We at Central Valley Eye hope you and your families are well. With COVID-19 infections continuing to rise, we are taking all necessary precautions to keep patients and staff healthy as we continue to provide the eye care that our community needs:
  • Whenever appropriate, we are rescheduling any patients with cough or cold symptoms
  • We have adjusted our schedule to decrease the number of patients in our waiting rooms. You can expect on average between zero and one patient to be in the waiting room at any given time.
  • We have increased our already strict sanitizing practices to extend into the waiting areas and halls.
  • Whenever appropriate, we are diverting visits to telemedicine (by cell phone, tablet, laptop, or desktop). Please contact us for further details at 209-952-3700.

    Additionally, some of our office locations may be closed on certain days.
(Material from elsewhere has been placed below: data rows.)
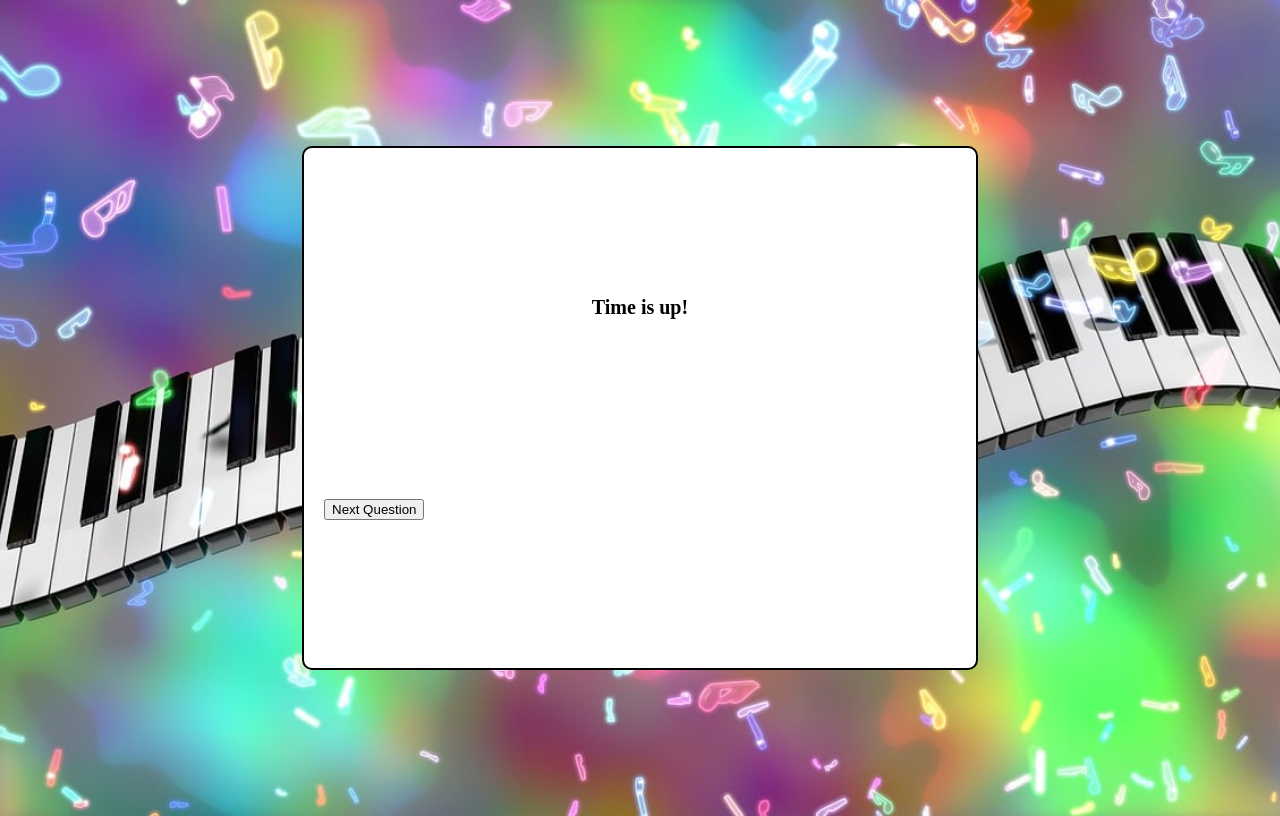
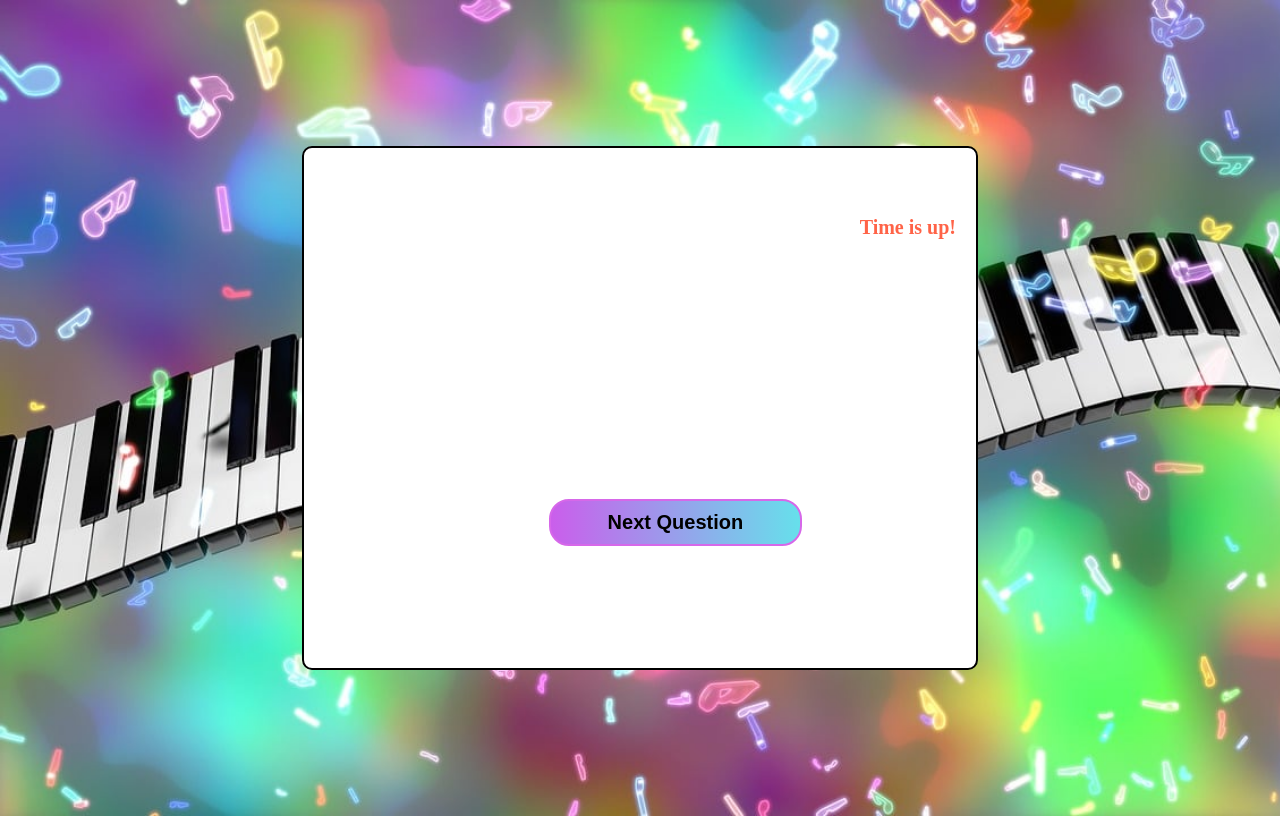
Before and after one commit to NicoleAhgren/Modul-app2, a website with bundled scripts: page src/index.html in a window 1280 px wide. Both pictures are taken after a click on the button "Start Quiz". Built offline with nearby package versions, Linux system fonts and the light colour scheme.

Commit message:
La till styling med css

```diff
--- a/src/index.js
+++ b/src/index.js
@@ -57,6 +57,7 @@ document.addEventListener('DOMContentLoaded', () => {
       if (quiz.timer.isExpired()) {
         clearInterval(timerInterval)
         timer.textContent = 'Time is up!'
+        timer.style.color = 'tomato'
         nextBtn.style.display = 'block'
 
         document.querySelectorAll('.answer-btn').forEach(btn => {
--- a/src/style.css
+++ b/src/style.css
@@ -69,12 +69,15 @@ body {
 }
 #answer-btns button:hover {
   border: 3px solid rgb(66, 154, 221);
+  background-image: linear-gradient(to right, rgb(29, 121, 191), #54d3ed);
 }
 .correct {
-  border: 3px solid rgb(52, 188, 72) !important;
+  border: 3px solid rgb(45, 152, 61) !important;
+  background-image: linear-gradient(to right, rgb(45, 152, 61), #7bec5f)
 }
 .wrong {
   border: 3px solid rgb(224, 74, 74) !important;
+  background-image: linear-gradient(to right, rgb(190, 63, 63), #e67353)
 }
 .answer-btn:disabled {
   pointer-events: none;
@@ -96,10 +99,25 @@ body {
 #timer {
   font-size: 20px;
   font-weight: bold;
-  top: 20px;
-  right: 20px;
   color: black;
+  text-align: right;
+  margin-top: -55px;
+  margin-bottom: 60px;
 }
 .timeExpired {
   border: 3px solid rgb(66, 154, 221) !important;
 }
+#next-btn {
+  background-image: linear-gradient(to right, #ca5eeb, #66e0eb);
+  color: rgb(0, 0, 0);
+  border: solid 2px rgb(214, 104, 233);
+  padding: 10px 20px;
+  border-radius: 20px;
+  cursor: pointer;
+  font-size: 16px;
+  width: 40%;
+  margin-top: 50px;
+  font-weight: bold;
+  font-size: 20px;
+  margin-left: 225px;
+}
```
If you are unsure whether to come in for your visit, please call us.

    The doctors at Central Valley Eye will not be performing any non-urgent surgeries until further notice. Our surgery coordinators will be contacting patients to reschedule the surgeries that need to be postponed.

    If you have any questions, please do not hesitate to contact us at 209-952-3700.

    Warmest regards,

    Brandy Simpson
    Practice Manager
    Central Valley Eye Medical Group, Inc.